2019 Mid-Year Update – Health, Wellness & Safety

Tobacco-Free Community Forum

In Wake County, vaping use among high school student is up nearly 900% and teen tobacco use is beginning to rise after years of decline.

To address this, we partnered with the Poe Center for Health Education for a public forum run by high school students for high school students. The goal was to establish student teams in each HS to reduce tobacco use over the next year.

During the forum, the Triangle Apartment Association showed their support of tobacco-free communities by announcing a new program certifying apartment buildings and complexes as tobacco-free. Several apartments have already applied with a great deal of enthusiasm.

We will have a follow-up forum in 2020.
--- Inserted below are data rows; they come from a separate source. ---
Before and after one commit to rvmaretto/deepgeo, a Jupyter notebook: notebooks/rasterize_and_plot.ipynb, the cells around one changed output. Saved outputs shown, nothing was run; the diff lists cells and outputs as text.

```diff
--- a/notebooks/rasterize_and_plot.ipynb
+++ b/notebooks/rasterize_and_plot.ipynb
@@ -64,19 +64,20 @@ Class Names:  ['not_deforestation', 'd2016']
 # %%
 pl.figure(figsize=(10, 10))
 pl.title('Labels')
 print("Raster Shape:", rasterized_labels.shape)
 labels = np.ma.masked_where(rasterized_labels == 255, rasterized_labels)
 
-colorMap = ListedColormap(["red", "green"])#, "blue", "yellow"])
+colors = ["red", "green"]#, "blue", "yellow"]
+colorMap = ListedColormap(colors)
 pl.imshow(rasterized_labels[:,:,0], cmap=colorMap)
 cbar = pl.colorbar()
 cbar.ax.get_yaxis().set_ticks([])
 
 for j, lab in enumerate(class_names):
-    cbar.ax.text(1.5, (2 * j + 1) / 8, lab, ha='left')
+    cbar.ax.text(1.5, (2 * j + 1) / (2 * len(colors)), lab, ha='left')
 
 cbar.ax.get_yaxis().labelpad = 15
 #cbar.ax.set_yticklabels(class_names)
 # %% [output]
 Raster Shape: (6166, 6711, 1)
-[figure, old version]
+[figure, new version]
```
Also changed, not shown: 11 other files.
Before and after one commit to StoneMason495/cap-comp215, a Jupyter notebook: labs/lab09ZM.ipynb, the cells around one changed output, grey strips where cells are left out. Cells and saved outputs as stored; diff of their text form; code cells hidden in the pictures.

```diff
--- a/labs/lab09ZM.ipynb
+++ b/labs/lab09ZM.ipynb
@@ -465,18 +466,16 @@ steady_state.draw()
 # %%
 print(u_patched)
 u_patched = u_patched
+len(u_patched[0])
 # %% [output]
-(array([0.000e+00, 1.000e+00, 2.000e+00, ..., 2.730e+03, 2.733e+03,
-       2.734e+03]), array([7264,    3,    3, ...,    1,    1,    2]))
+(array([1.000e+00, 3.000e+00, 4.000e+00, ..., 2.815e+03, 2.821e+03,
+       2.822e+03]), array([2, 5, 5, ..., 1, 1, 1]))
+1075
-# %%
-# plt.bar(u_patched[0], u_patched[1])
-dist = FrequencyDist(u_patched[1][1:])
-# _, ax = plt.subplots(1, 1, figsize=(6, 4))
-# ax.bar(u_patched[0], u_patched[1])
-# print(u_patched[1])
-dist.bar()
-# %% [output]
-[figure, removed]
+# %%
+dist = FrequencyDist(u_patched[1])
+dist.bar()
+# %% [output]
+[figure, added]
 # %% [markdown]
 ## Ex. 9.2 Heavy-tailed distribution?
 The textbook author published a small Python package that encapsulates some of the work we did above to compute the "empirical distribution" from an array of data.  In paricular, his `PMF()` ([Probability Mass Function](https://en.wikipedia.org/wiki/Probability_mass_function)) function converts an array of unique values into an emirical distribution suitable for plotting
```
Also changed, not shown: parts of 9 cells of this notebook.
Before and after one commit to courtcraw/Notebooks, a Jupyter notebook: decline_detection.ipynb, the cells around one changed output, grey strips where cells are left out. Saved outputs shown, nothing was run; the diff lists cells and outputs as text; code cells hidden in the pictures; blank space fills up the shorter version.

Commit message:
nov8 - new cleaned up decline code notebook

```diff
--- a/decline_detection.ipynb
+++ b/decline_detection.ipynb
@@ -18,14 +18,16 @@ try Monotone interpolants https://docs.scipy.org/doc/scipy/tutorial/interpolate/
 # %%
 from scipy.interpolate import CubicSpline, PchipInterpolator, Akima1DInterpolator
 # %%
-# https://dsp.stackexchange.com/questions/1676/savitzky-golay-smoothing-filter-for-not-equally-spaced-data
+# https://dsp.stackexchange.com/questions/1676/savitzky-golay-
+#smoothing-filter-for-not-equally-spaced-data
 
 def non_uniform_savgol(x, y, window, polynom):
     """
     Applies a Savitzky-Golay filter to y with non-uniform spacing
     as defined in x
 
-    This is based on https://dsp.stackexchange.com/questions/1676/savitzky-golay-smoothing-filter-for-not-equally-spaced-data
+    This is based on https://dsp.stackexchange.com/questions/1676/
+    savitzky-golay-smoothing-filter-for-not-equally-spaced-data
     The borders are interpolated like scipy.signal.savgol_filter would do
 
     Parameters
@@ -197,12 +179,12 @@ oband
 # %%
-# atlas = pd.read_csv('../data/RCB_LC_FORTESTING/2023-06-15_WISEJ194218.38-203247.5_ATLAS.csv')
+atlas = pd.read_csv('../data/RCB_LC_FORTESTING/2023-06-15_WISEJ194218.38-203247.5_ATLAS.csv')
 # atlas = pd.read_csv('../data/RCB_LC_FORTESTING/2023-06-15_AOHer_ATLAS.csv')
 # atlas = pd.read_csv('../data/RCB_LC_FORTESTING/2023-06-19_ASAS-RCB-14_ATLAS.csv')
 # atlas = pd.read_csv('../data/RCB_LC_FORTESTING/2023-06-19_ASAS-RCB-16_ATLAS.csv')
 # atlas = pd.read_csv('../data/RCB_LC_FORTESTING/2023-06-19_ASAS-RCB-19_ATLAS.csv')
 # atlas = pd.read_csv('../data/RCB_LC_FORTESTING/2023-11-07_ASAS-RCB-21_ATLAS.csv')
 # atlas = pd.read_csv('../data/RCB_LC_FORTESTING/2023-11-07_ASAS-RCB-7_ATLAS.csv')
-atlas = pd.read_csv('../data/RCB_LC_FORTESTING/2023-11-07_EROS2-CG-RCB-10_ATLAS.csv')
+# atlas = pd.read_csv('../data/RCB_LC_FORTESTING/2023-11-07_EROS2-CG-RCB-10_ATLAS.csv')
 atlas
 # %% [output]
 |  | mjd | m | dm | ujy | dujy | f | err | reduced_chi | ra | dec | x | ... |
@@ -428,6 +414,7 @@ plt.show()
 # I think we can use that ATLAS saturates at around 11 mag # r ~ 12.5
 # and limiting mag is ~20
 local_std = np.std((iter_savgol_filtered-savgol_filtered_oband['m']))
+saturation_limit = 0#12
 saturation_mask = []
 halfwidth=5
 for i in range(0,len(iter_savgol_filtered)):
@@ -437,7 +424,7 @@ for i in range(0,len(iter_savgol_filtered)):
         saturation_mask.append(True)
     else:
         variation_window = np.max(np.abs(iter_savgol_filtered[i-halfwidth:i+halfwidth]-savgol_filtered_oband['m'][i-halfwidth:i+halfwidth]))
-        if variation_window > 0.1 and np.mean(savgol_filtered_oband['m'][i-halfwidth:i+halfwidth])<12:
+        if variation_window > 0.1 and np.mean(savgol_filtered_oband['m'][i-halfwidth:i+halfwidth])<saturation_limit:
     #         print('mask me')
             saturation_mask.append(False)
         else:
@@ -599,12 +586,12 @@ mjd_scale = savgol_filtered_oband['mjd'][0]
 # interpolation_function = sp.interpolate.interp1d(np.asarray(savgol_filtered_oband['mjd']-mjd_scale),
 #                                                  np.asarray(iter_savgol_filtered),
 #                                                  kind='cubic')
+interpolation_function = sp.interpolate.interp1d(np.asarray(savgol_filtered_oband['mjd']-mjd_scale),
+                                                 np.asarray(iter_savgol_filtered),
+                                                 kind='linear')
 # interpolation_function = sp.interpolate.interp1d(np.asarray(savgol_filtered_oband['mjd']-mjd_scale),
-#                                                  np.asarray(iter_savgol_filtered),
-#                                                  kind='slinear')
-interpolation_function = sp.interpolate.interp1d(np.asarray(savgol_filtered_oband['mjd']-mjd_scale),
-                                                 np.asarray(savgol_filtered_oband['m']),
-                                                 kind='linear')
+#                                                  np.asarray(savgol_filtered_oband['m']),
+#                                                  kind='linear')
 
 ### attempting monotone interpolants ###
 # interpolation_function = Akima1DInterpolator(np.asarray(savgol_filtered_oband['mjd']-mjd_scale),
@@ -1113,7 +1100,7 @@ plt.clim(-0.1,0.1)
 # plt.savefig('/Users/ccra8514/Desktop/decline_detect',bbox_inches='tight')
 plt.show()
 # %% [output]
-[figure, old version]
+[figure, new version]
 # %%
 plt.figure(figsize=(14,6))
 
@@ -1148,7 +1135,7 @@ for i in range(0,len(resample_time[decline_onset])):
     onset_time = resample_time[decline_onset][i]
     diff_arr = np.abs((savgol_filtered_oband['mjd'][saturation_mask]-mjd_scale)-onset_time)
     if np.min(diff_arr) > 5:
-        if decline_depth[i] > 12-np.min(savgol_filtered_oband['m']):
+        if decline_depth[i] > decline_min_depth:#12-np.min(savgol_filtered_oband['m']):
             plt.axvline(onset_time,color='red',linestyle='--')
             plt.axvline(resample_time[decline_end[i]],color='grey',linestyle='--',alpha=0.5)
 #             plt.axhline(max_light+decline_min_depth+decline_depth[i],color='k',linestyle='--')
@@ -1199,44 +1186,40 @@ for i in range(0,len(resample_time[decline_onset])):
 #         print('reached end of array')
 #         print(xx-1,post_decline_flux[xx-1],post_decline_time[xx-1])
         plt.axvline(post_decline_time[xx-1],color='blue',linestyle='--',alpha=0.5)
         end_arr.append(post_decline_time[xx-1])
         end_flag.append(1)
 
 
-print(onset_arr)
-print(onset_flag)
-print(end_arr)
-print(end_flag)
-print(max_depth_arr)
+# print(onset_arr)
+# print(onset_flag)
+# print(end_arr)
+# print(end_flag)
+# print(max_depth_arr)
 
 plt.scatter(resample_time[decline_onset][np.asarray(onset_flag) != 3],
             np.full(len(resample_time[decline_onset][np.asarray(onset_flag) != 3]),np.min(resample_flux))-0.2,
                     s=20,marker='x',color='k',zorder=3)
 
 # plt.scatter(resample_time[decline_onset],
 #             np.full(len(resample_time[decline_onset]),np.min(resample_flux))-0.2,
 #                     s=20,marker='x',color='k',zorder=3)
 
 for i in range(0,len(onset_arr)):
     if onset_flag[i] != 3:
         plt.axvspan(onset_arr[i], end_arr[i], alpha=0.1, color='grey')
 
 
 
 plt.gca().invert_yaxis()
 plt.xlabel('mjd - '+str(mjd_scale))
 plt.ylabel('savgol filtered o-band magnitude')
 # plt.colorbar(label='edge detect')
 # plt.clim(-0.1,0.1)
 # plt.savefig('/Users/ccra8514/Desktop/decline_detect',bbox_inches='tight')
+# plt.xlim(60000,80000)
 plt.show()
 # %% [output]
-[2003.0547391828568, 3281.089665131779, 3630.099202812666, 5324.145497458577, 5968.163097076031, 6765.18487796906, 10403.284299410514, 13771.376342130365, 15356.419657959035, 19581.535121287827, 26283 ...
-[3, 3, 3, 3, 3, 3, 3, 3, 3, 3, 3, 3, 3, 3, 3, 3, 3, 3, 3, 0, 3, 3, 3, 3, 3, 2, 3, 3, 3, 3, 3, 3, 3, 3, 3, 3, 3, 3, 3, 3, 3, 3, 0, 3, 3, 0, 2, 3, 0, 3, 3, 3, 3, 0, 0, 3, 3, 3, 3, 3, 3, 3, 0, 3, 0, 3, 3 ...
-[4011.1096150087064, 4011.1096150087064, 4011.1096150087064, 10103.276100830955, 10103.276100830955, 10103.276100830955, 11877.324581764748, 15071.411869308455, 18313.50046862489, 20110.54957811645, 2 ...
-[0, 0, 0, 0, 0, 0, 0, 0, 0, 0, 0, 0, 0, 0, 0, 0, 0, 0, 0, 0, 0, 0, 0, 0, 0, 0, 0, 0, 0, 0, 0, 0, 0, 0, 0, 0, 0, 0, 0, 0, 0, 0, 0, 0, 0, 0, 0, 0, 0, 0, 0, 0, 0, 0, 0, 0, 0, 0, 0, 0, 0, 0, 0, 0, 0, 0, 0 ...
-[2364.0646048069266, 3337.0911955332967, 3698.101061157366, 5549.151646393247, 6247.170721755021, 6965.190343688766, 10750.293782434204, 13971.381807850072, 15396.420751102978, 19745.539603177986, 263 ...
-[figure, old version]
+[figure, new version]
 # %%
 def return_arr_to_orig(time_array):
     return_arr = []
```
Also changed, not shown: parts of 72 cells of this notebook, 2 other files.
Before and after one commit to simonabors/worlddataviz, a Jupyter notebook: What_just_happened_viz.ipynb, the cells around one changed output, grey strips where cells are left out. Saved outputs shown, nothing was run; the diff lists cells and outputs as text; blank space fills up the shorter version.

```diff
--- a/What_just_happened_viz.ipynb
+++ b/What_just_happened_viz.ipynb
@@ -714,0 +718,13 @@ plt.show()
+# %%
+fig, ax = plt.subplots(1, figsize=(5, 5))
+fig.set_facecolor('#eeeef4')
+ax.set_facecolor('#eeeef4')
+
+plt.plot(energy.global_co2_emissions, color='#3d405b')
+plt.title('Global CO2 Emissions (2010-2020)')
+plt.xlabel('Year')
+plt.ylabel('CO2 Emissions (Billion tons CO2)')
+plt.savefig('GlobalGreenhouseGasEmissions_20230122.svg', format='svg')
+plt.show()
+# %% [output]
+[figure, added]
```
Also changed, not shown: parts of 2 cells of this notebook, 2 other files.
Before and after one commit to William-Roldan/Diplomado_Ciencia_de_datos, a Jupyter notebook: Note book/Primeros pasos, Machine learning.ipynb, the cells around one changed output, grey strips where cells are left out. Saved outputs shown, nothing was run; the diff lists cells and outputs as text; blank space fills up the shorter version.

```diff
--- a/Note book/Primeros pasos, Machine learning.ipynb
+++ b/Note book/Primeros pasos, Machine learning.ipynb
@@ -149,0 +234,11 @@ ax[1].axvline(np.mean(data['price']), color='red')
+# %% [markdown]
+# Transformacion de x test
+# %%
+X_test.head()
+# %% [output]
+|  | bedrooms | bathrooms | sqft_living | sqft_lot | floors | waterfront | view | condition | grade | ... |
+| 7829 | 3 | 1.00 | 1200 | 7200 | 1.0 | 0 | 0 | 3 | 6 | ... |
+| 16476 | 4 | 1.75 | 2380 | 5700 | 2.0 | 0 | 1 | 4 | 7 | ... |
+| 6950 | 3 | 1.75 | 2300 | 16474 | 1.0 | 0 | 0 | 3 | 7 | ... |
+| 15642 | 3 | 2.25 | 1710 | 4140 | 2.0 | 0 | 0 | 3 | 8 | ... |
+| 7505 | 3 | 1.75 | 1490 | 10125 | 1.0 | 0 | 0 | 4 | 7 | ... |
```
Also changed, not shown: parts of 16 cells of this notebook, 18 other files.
Many citizens are not aware that we have one on the best EMS systems in the country. Huge innovations are taking place with our EMS system in and we can be quite proud of the efforts of the team.

New systems are in place to deal with the opioid crisis — still on the rise here and across the country. EMS has naloxone with them on every call to revive OD victims. In addition, counselors meet with patients while they recover to discuss treatment options to address their drug usage.

In addition, every year Wake EMS resuscitates more than one hundred citizens who were clinically dead due to cardiac arrest. To honor these life-saving heroes, Wake County holds an annual celebration for EMS members and the families of those who have been rescued. To say it’s a moving experience is an understatement.

Population Health Task Force

Four years in the making, the Population Health Task Force, made up of more than one hundred stakeholders and community leaders, developed an action plan and reported our finding (see the report) on how to improve the health and wellbeing of our citizens.

We looked at three categories of need. First were the overall needs of the citizens in the county. Second, were the more in-depth needs of citizens in our vulnerable communities. Third were the “Familiar Faces” — those citizens that regularly find themselves calling EMS, visiting our emergency rooms, being incarcerated or utilizing homeless shelter services.

The next step is to merge these finding with the Community Health Needs Assessment done every three years by Wake County and area hospitals to develop a path forward. This will begin in the fall.

Additional 2019 Mid-Year Updates:

Green Spaces & The Environment     Transit & Commuting      Fixed & Low-Income Resources